*AIM OF THE EXERCISE*. The answer should be every line below, repeated exactly, with the images left out.
------------------------------------
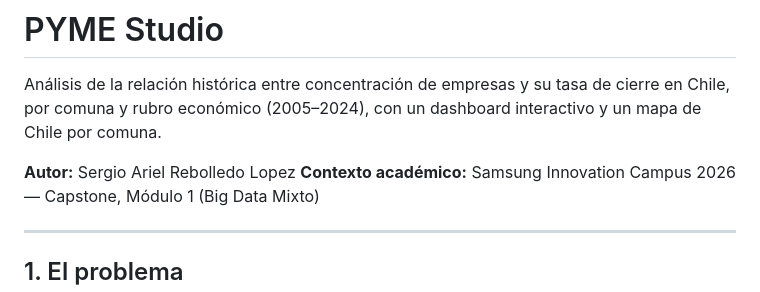
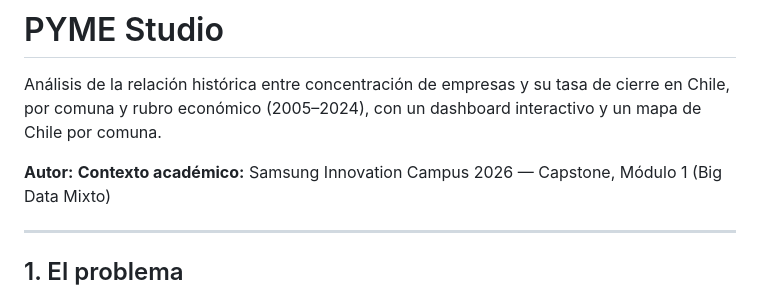
Before and after one commit to sergiorebolledo/pyme-studio, a Markdown page: README.md, the part around the change. Rendered like a GitHub page.

```diff
--- a/README.md
+++ b/README.md
@@ -2,7 +2,7 @@
 
 Análisis de la relación histórica entre concentración de empresas y su tasa de cierre en Chile, por comuna y rubro económico (2005–2024), con un dashboard interactivo y un mapa de Chile por comuna.
 
-**Autor:** Sergio Ariel Rebolledo Lopez
+**Autor:**
 **Contexto académico:** Samsung Innovation Campus 2026 — Capstone, Módulo 1 (Big Data Mixto)
 
 ---
```
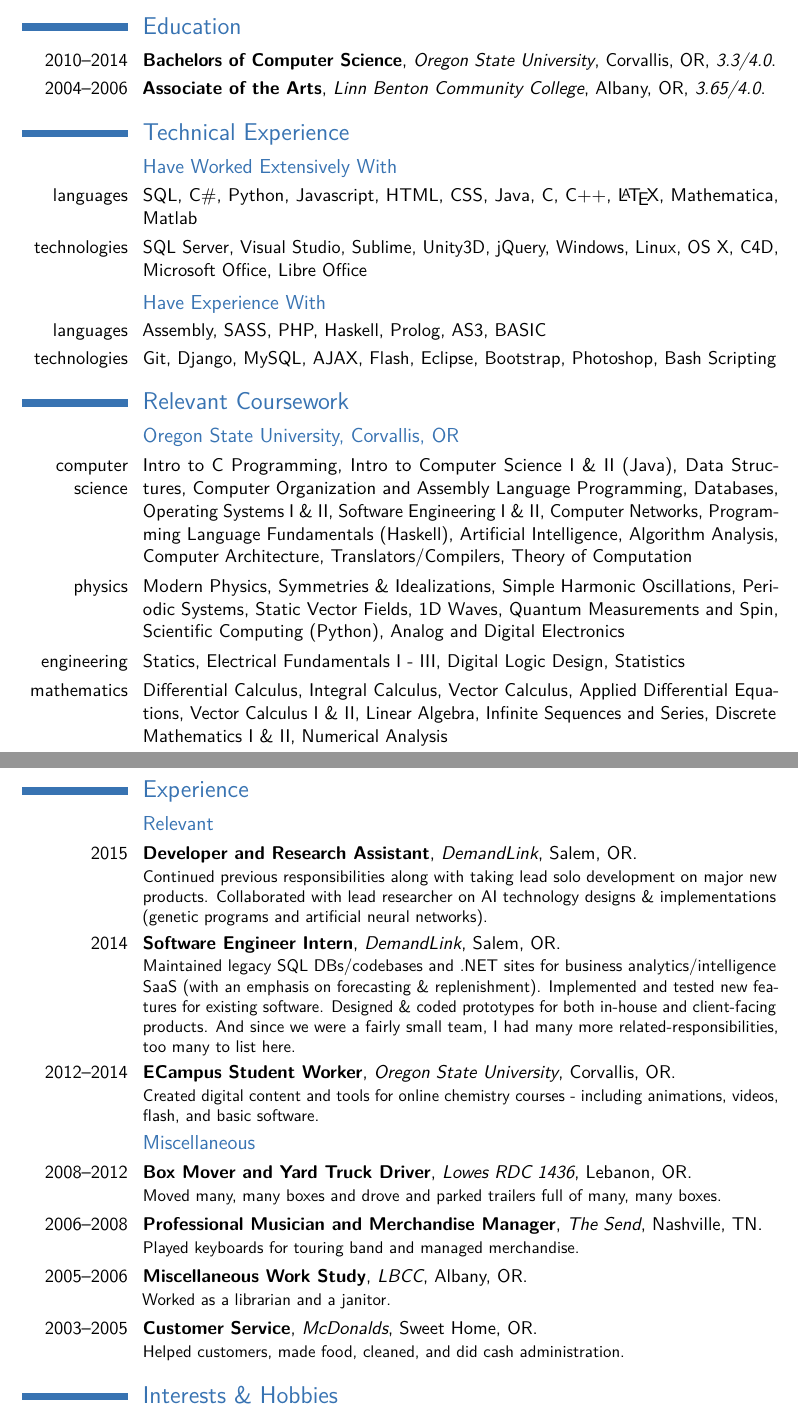
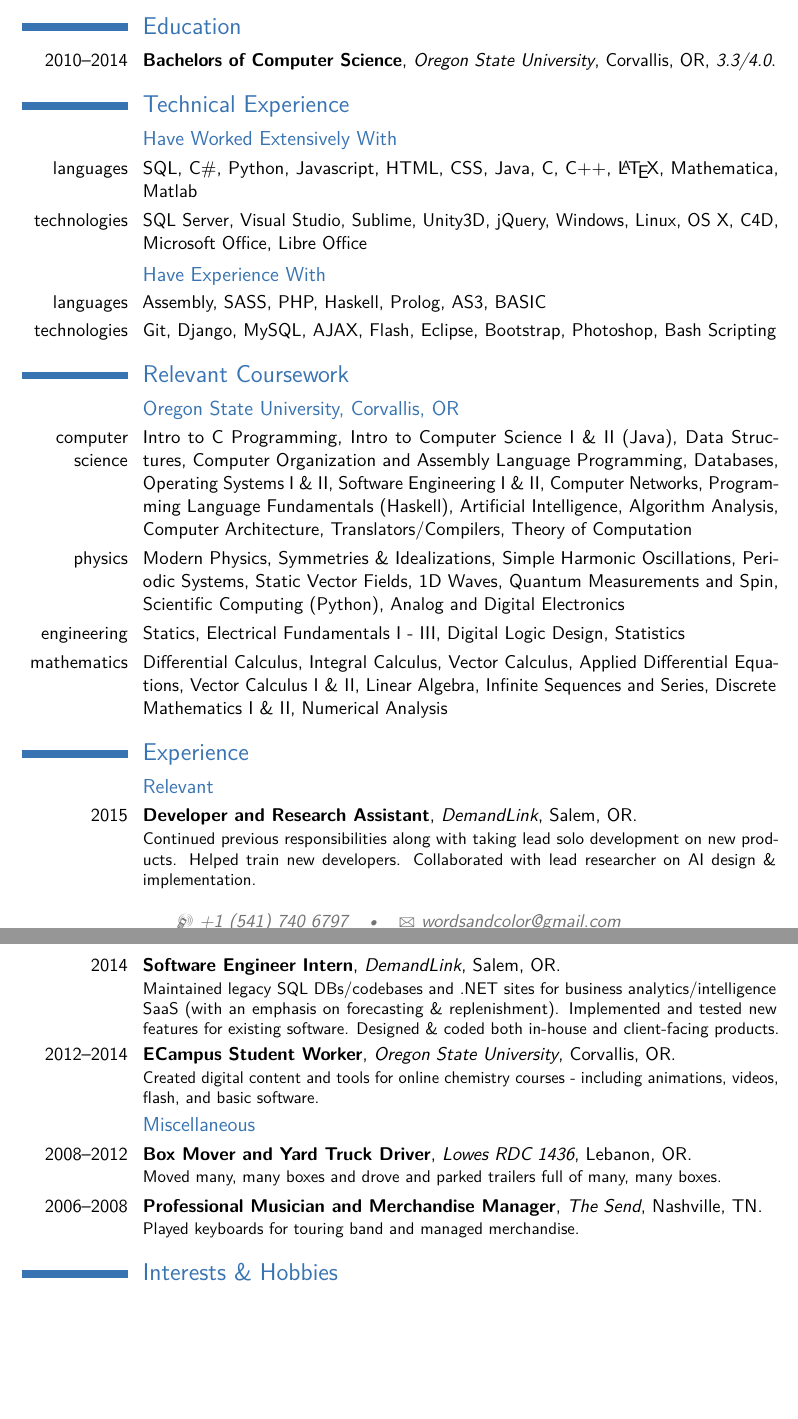
Before and after one commit to ryanmp/ryanmp.github.io, a LaTeX CV (Resume/resume.tex): two parts of pages 1 and 2 of 3 before the commit and two parts of pages 1 and 2 of 2 after it, joined at a grey line, cut so that both start at the same text, the shorter picture padded with empty space. Compiled offline with pdfLaTeX.

Commit message:
one email address

```diff
--- a/Resume/resume.tex
+++ b/Resume/resume.tex
@@ -6,9 +6,9 @@
 \usepackage[scale=0.75]{geometry}
 
 \name{Ryan}{Phillips}
-\title{Software Engineer, Computer Scientist, Web \& Mobile Developer}
+\title{Software Engineer}
 \phone[mobile]{+1~(541)~740~6797}
-\email{rmkpzx@gmail.com}
+\email{wordsandcolor@gmail.com}
 \homepage{www.rmkp.me}
 
 % usage: \cvreference{name}{address line 1}{address line 2}{address line 3}{address line 4}{e-mail address}{phone number}
@@ -33,14 +33,12 @@
     }%
 }
 
-
 \begin{document}
 
 \maketitle
 
 \section{Education}
 \cventry{2010--2014}{Bachelors of Computer Science}{Oregon State University}{Corvallis, OR}{\textit{3.3/4.0}}{}
-\cventry{2004--2006}{Associate of the Arts}{Linn Benton Community College}{Albany, OR}{\textit{3.65/4.0}}{}
 
 \section{Technical Experience}
 \subsection{Have Worked Extensively With}
@@ -61,11 +59,11 @@
 \subsection{Relevant}
 
 \cventry{2015}{Developer and Research Assistant}{DemandLink}{Salem, OR}{}{
-Continued previous responsibilities along with taking lead solo development on major new products. Collaborated with lead researcher on AI technology designs \& implementations (genetic programs and artificial neural networks).
+Continued previous responsibilities along with taking lead solo development on new products. Helped train new developers. Collaborated with lead researcher on AI design \& implementation.
 }
 
 \cventry{2014}{Software Engineer Intern}{DemandLink}{Salem, OR}{}{
-Maintained legacy SQL DBs/codebases and .NET sites for business analytics/intelligence SaaS (with an emphasis on forecasting \& replenishment). Implemented and tested new features for existing software. Designed \& coded prototypes for both in-house and client-facing products. And since we were a fairly small team, I had many more related-responsibilities, too many to list here.
+Maintained legacy SQL DBs/codebases and .NET sites for business analytics/intelligence SaaS (with an emphasis on forecasting \& replenishment). Implemented and tested new features for existing software. Designed \& coded both in-house and client-facing products.
 }
 
 \cventry{2012--2014}{ECampus Student Worker}{Oregon State University}{Corvallis, OR}{}{
@@ -77,12 +75,6 @@
 }
 \cventry{2006--2008}{Professional Musician and Merchandise Manager}{The Send}{Nashville, TN}{}{
 Played keyboards for touring band and managed merchandise.
-}
-\cventry{2005--2006}{Miscellaneous Work Study}{LBCC}{Albany, OR}{}{
-Worked as a librarian and a janitor.
-}
-\cventry{2003--2005}{Customer Service}{McDonalds}{Sweet Home, OR}{}{
-Helped customers, made food, cleaned, and did cash administration.
 }
 
 \section{Interests \& Hobbies}
```
Also changed, not shown: resume_ryanmarkphillips.pdf, Resume/resume.tex (12 more changed lines), 1 other file.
------------------------------------
*RESPONSE TO THE TASK*.
Before and after one commit to sergiorebolledo/pyme-studio, a Markdown page: README.md, the part around the change. Rendered like a GitHub page.

```diff
--- a/README.md
+++ b/README.md
@@ -2,7 +2,7 @@
 
 Análisis de la relación histórica entre concentración de empresas y su tasa de cierre en Chile, por comuna y rubro económico (2005–2024), con un dashboard interactivo y un mapa de Chile por comuna.
 
-**Autor:** Sergio Ariel Rebolledo Lopez
+**Autor:**
 **Contexto académico:** Samsung Innovation Campus 2026 — Capstone, Módulo 1 (Big Data Mixto)
 
 ---
```
Before and after one commit to ryanmp/ryanmp.github.io, a LaTeX CV (Resume/resume.tex): two parts of pages 1 and 2 of 3 before the commit and two parts of pages 1 and 2 of 2 after it, joined at a grey line, cut so that both start at the same text, the shorter picture padded with empty space. Compiled offline with pdfLaTeX.

Commit message:
one email address

```diff
--- a/Resume/resume.tex
+++ b/Resume/resume.tex
@@ -6,9 +6,9 @@
 \usepackage[scale=0.75]{geometry}
 
 \name{Ryan}{Phillips}
-\title{Software Engineer, Computer Scientist, Web \& Mobile Developer}
+\title{Software Engineer}
 \phone[mobile]{+1~(541)~740~6797}
-\email{rmkpzx@gmail.com}
+\email{wordsandcolor@gmail.com}
 \homepage{www.rmkp.me}
 
 % usage: \cvreference{name}{address line 1}{address line 2}{address line 3}{address line 4}{e-mail address}{phone number}
@@ -33,14 +33,12 @@
     }%
 }
 
-
 \begin{document}
 
 \maketitle
 
 \section{Education}
 \cventry{2010--2014}{Bachelors of Computer Science}{Oregon State University}{Corvallis, OR}{\textit{3.3/4.0}}{}
-\cventry{2004--2006}{Associate of the Arts}{Linn Benton Community College}{Albany, OR}{\textit{3.65/4.0}}{}
 
 \section{Technical Experience}
 \subsection{Have Worked Extensively With}
@@ -61,11 +59,11 @@
 \subsection{Relevant}
 
 \cventry{2015}{Developer and Research Assistant}{DemandLink}{Salem, OR}{}{
-Continued previous responsibilities along with taking lead solo development on major new products. Collaborated with lead researcher on AI technology designs \& implementations (genetic programs and artificial neural networks).
+Continued previous responsibilities along with taking lead solo development on new products. Helped train new developers. Collaborated with lead researcher on AI design \& implementation.
 }
 
 \cventry{2014}{Software Engineer Intern}{DemandLink}{Salem, OR}{}{
-Maintained legacy SQL DBs/codebases and .NET sites for business analytics/intelligence SaaS (with an emphasis on forecasting \& replenishment). Implemented and tested new features for existing software. Designed \& coded prototypes for both in-house and client-facing products. And since we were a fairly small team, I had many more related-responsibilities, too many to list here.
+Maintained legacy SQL DBs/codebases and .NET sites for business analytics/intelligence SaaS (with an emphasis on forecasting \& replenishment). Implemented and tested new features for existing software. Designed \& coded both in-house and client-facing products.
 }
 
 \cventry{2012--2014}{ECampus Student Worker}{Oregon State University}{Corvallis, OR}{}{
@@ -77,12 +75,6 @@
 }
 \cventry{2006--2008}{Professional Musician and Merchandise Manager}{The Send}{Nashville, TN}{}{
 Played keyboards for touring band and managed merchandise.
-}
-\cventry{2005--2006}{Miscellaneous Work Study}{LBCC}{Albany, OR}{}{
-Worked as a librarian and a janitor.
-}
-\cventry{2003--2005}{Customer Service}{McDonalds}{Sweet Home, OR}{}{
-Helped customers, made food, cleaned, and did cash administration.
 }
 
 \section{Interests \& Hobbies}
```
Also changed, not shown: resume_ryanmarkphillips.pdf, Resume/resume.tex (12 more changed lines), 1 other file.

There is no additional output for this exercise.